But for ProMedica CEO Randy Oostra, coronavirus isn’t something he can say is someone else’s problem in a far-off part of the world. That’s because ProMedica, the Toledo, Ohio-based health system, with a footprint across nearly 30 states and more than 55,000 employees, has strategic partnerships in China with investors as well as sister-hospital relationships in the country. It has people on the ground working with its Chinese partners on a day-to-day basis.

See also: The Health Evolution CEO Guide to Artificial Intelligence in Health Care

ProMedica is part of a growing trend of provider organizations, such as UPMC and Cleveland Clinic, expanding their business into China. Health Evolution spoke with Oostra and Kathleen Krueger, President of ProMedica International, to talk about the organization’s efforts in China, how ProMedica has evolved in a post-acute world, finding similarities between the two countries, dealing with coronavirus and more.

[Read more:  Is China the land of opportunity for U.S. health care?]

Health Evolution: It’s still very early into the coronavirus but what impact has it had on you or ProMedica at this point?

Randy Oostra: It has affected our planning. We were planning on taking a group there soon, but we’ll delay that. We’re monitoring the situation and trying to make decisions about what we do and don’t do. The WHO announcement will affect us a bit more. We’ll find ways to communicate and think about other things we can do.

Health Evolution: Does this make you more or less likely to do business in China in the future?

Oostra: I think it shows no matter where you live in the world, we’re all looking for ways to offer the most efficient, highest quality of care. This doesn’t deter us from interest in China. It shows us the importance of working together.
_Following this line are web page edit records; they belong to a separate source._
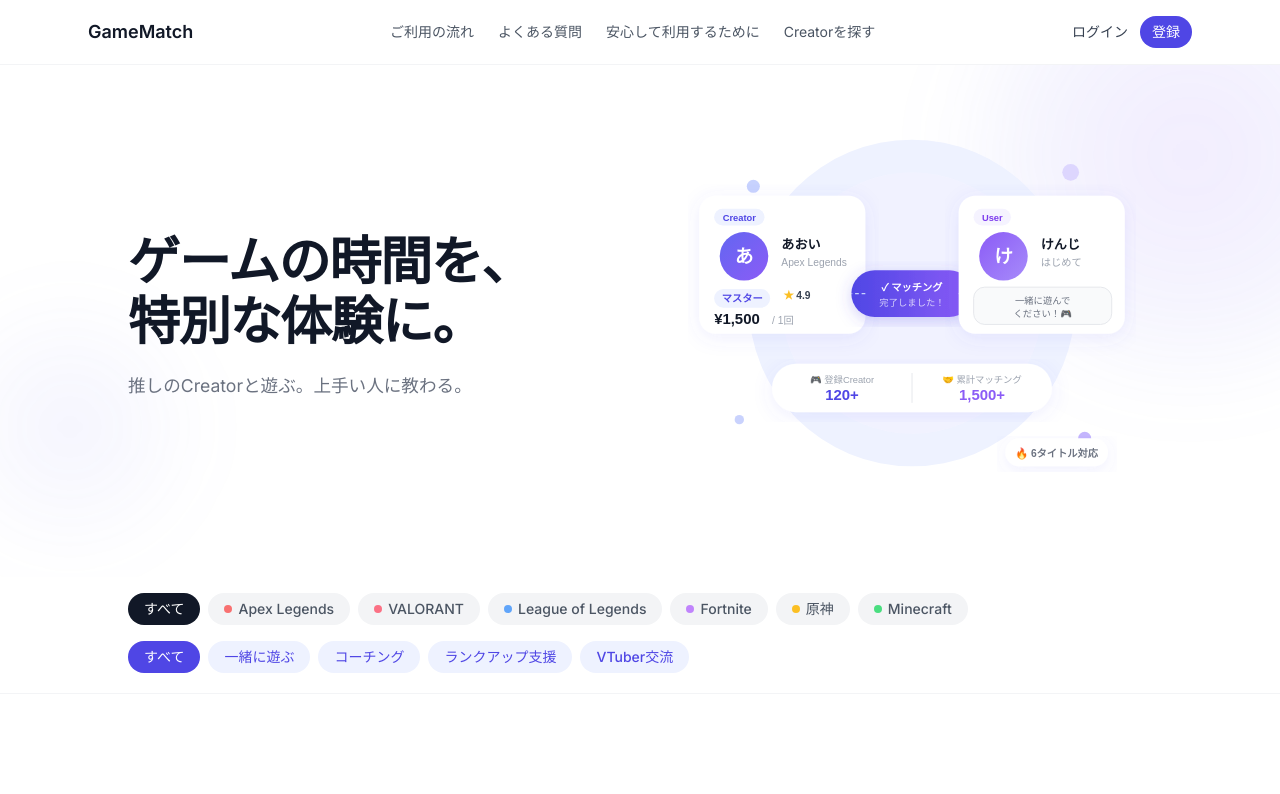
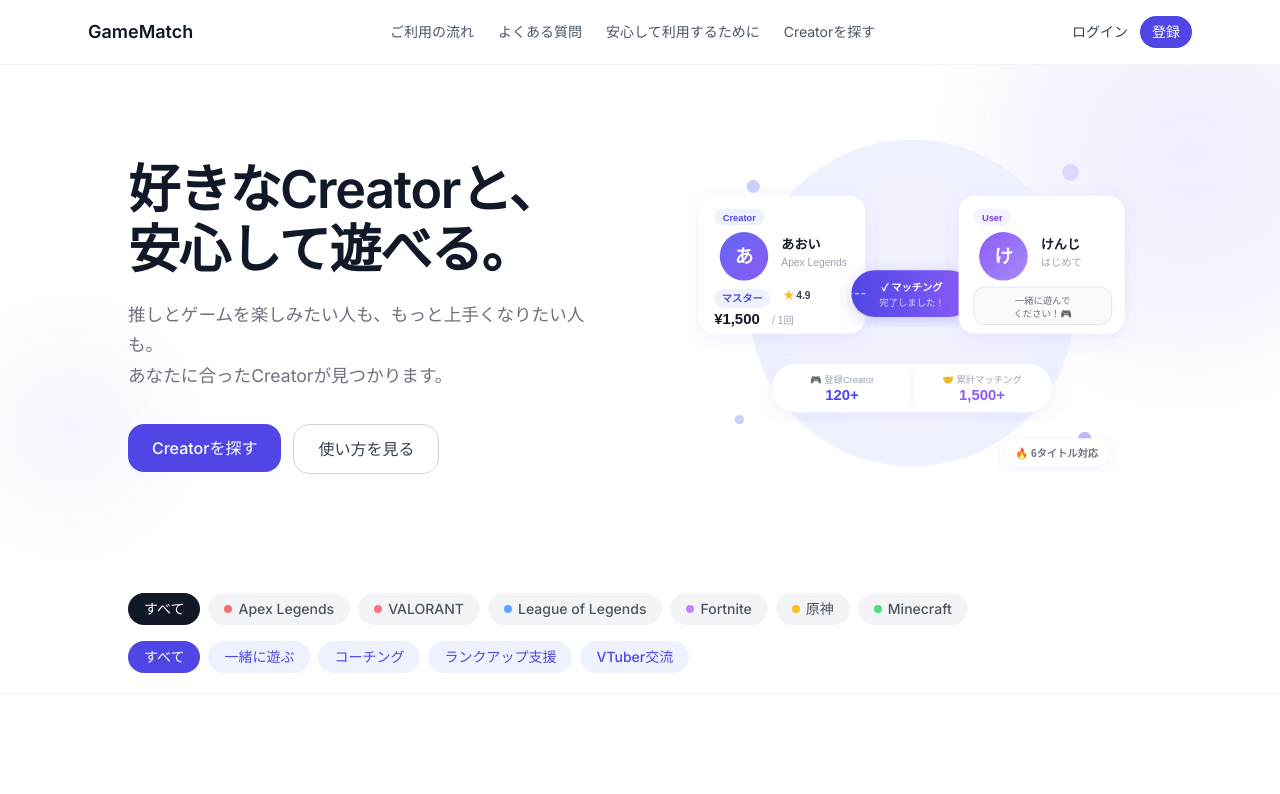
Before and after one commit to ec0221xk/gamematch, a Next.js app: page / in a window 1280 px wide. Shown: the top 794 px of the page. Built offline with nearby package versions, Linux system fonts and the light colour scheme; no server answers; the database is empty.

Commit message:
Update Hero.tsx

```diff
--- a/src/components/marketing/Hero.tsx
+++ b/src/components/marketing/Hero.tsx
@@ -1,4 +1,5 @@
 import { HeroIllustration } from "./HeroIllustration";
+import { ButtonLink } from "@/components/ui";
 
 export function Hero() {
   return (
@@ -13,12 +14,20 @@ export function Hero() {
           <div className="flex-1 text-center sm:text-left">
             <h1 className="font-semibold text-gray-900"
               style={{ fontSize: "clamp(2rem, 4.5vw, 3.25rem)", lineHeight: 1.15, letterSpacing: "-0.025em" }}>
-              ゲームの時間を、<br />特別な体験に。
+              好きなCreatorと、<br />安心して遊べる。
             </h1>
             <p className="mt-5 text-gray-500 sm:mx-0"
               style={{ fontSize: "1.1rem", lineHeight: 1.75 }}>
-              推しのCreatorと遊ぶ。上手い人に教わる。
+              推しとゲームを楽しみたい人も、もっと上手くなりたい人も。<br className="hidden sm:block" />あなたに合ったCreatorが見つかります。
             </p>
+            <div className="mt-8 flex flex-col items-center gap-3 sm:flex-row sm:items-start">
+              <ButtonLink href="/creators" size="lg" className="whitespace-nowrap">
+                Creatorを探す
+              </ButtonLink>
+              <ButtonLink href="/how-it-works" size="lg" variant="outline" className="whitespace-nowrap">
+                使い方を見る
+              </ButtonLink>
+            </div>
           </div>
           <div className="w-full max-w-xs sm:max-w-none sm:flex-1">
             <HeroIllustration />
```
When we’re there, over and over again we keep recognizing they’re just like us and have the same goals. I don’t see it how it deters us we’ve just got to be careful.

Health Evolution: What made ProMedica decide to do business in China—what was your reasoning?

Oostra: Over the last decade, we have changed our view of what we’re trying to do. We have become more of an integrated delivery system in northwest Ohio/southeast Michigan. We had hospitals, employed doctors, worked with independent doctors, had a health plan. Along the way, over the last decade, we increasingly have done more work in the area of the social determinants of health. Realizing that not only is clinical care important, but also the social aspect of people’s lives. As we thought more broadly about health care, we acquired a company called HCR ManorCare a year-and-a-half ago. It is one of the largest post-acute care companies in the U.S.

We’ve changed our view to much more health and wellbeing. We’ve done a lot of things outside of our traditional walls. In Ohio, like a lot of states, we have had several Chinese investors. We were encouraged to go to China and talk to a variety of health care and business leaders who were looking to make American connections on the health and wellbeing side. Our first visit was exploratory. We came back with a really solid view and an understanding that we all care about the same things. We thought there were ways we could work together through a variety of partnerships.

Health Evolution: Talk about your efforts to date and what you’ve accomplished thus far.

Kathleen Krueger: We took a look at what that Chinese market really needed. It was clear they were looking for advisory folks to help them expand the distribution of care. The model we’re so familiar with in the U.S. and how we deliver care. They were looking for us to help advance them along.

Our work is a little bit eclectic, I’d say. We’ve done everything from establish sister-hospital relationships between our children’s hospital and a women and children’s hospital in China. We’ve sent cohorts of physicians there to give them assistance and advising on care. We have hosted director-level training programs for several hospitals across China. They’ve come to ProMedica and spent a couple of weeks with us …learning and exploring the American health system and collaborating on different ideas. More recently, we are focused on helping them establish what we in America call the post-acute space.  Helping them establish organizations around healthy senior aging and post-acute services.